Everyone Wants to Be an Indian, But Nobody Wants to Be an Indian
The title is paraphrased from a comic bit from the legendary Paul Mooney. He actually said "Everyone wants to be Black but, no one wants to be Black." By that he meant that people from other cultures like to take bits and pieces from Black culture but don't want the experience of being part of that culture. I think it applies to Native culture today more than ever and it is worth asking the question, why?
One reason is buying into the fantasy. Some people see Native culture as a quick and easy path to a spirituality that is lacking in their own lives. The old way was to recognize the spirit world and those who lived within it as coexisting with this world all of the time. This is a foreign concept to those who are taught to commune with the spirits only on certain days under the direction of a priest or pastor in a fixed place of worship. People like this seek to mimic ceremony and ritual but, still miss the point that one can live along side the spirit world constantly. In the end, they are just going through the motions and not lending respect where it is due.

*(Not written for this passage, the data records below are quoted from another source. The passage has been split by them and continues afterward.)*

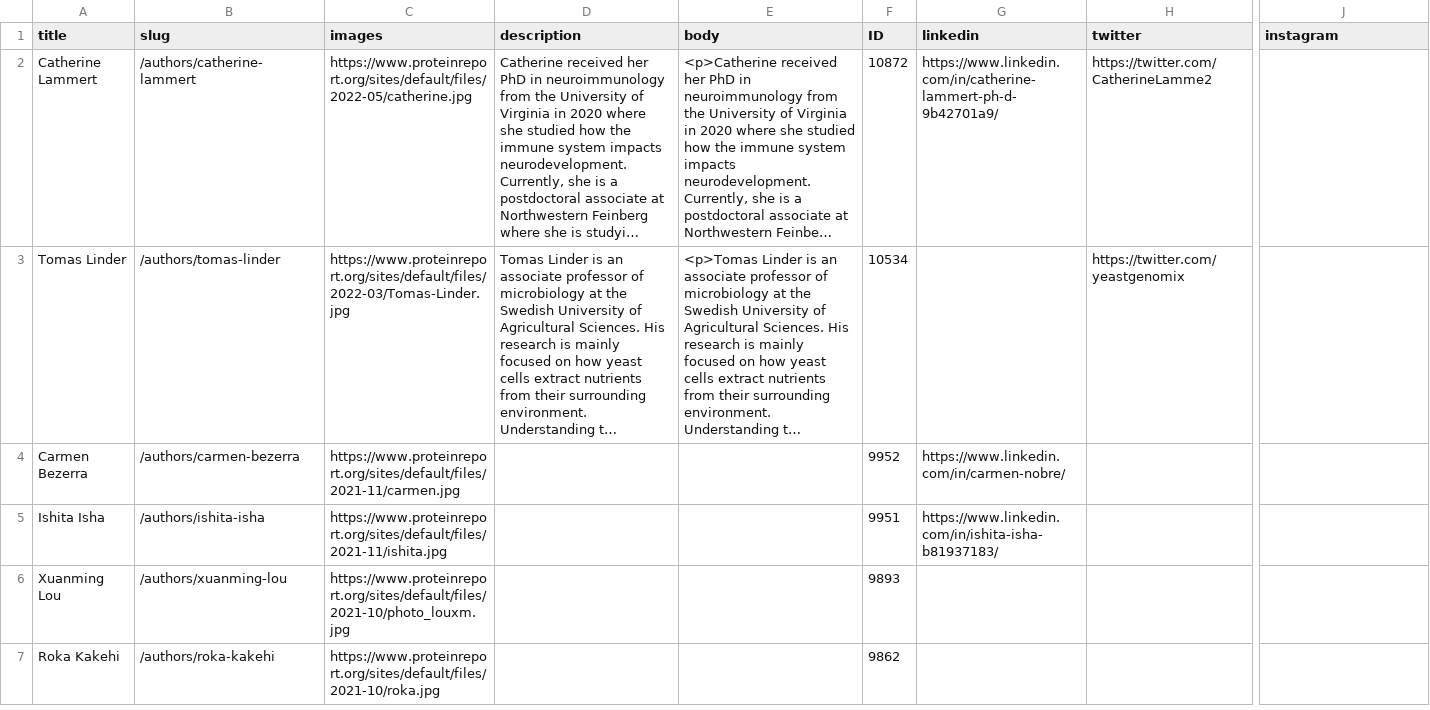
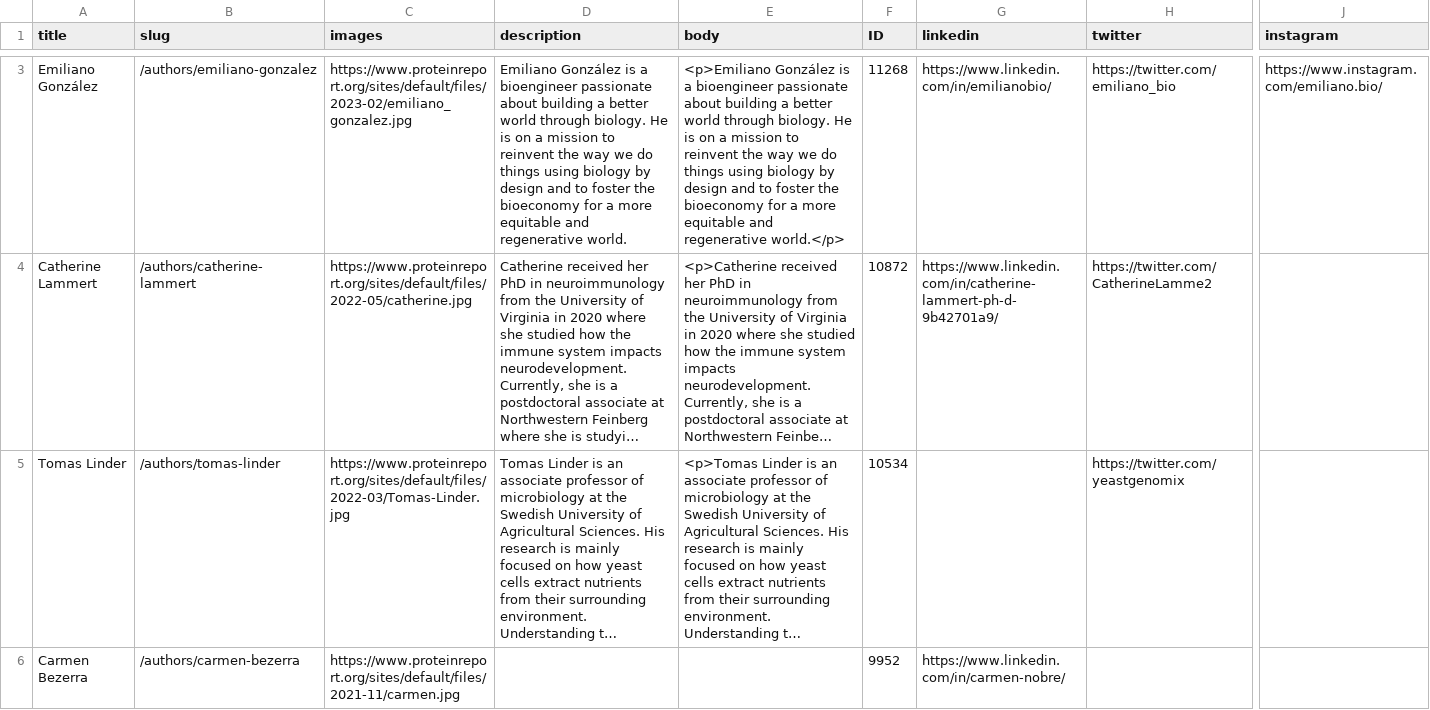
Before and after one commit to proteinreport/proteinreport.org, a CSV file: content/contributors/authors.csv, drawn as a sheet; only a part is shown, gaps mark what is left out; the shorter side is filled out with more unchanged rows; long unchanged cells end in …; rows hold the shown columns only; the diff covers the shown part only; the diff names each change by its address in the sheet, - before the commit and + after, or states it on an @@ line.

Commit message:
article authors

```diff
--- a/content/contributors/authors.csv
+++ b/content/contributors/authors.csv
+row 3: Emiliano González | /authors/emiliano-gonzalez | https://www.proteinreport.org/sites/default/files/2023-02/emiliano_gonzalez.jpg | Emiliano González is a bioengineer passionate about building a better world through biology. He is on a mission to reinvent the way we do things using biology by design and to foster the bioeconomy for a more equitable and regenerative world. | <p>Emiliano González is a bioengineer passionate about building a better world through biology. He is on a mission to reinvent the way we do things using biology by design and to foster the bioeconomy for a more equitable and regenerative world.</p> | 11268 | https://www.linkedin.com/in/emilianobio/ | https://twitter.com/emiliano_bio | https://www.instagram.com/emiliano.bio/
```
Also changed, not shown: 1 added row elsewhere in this file, 40 other files.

Another aspect of this is the warrior fantasy where people liken themselves to be the fearless and stoic Native warrior. These people tend to ignore that fact that most of the famous warriors who opposed the American policy of Indian eradication were medicine people, farmers, hunters and ordinary citizens of their nations and became warriors out of necessity. These people seek to boost their sense of self worth rather than protecting their people or way of life. We can see this in the sports fans and teams that say they honor Natives but only perpetuate the myth of the "noble savage."
Another reason lies in the idea that Indians have an innate link to nature that is coveted by the modern "environmentalist". This is just another extension of the "noble savage" myth. The old ways taught that one should coexist with the other nations on earth. The four leggeds, the creepy crawlers, the fish, the fliers, the stones, they were all seen as having their own instructions for living in this life. This is a foreign concept to one who is taught that the land and it's inhabitants must be dominated and made to be productive for the purpose of human comfort. The modern environmentalists talk about conservation but it always comes down to a matter of resources rather than seeing the whole as a system that depends on all living and non living things doing what nature intended them to do. Being a vegetarian doesn't mean that you have a greater respect for life, it just means that you prefer to consume one life form over the other.
The prevailing reason, though, is material gain. The myth in this country is that once you are a documented Indian, you are not obligated to pay taxes or you can get wealthy from gaming. Most Natives know that this is the furthest from truth that you can get. There is absolutely no economic advantage in actually being Native American. That doesn't stop people who have the most miniscule ties to an actual nation from trying to cash in on it though. There are many tribes and bands vying for Federal recognition that are actually European descendents because the grant money is good. It's easy for them to masquerade as Native because it was their ancestors who displaced the actual Indians.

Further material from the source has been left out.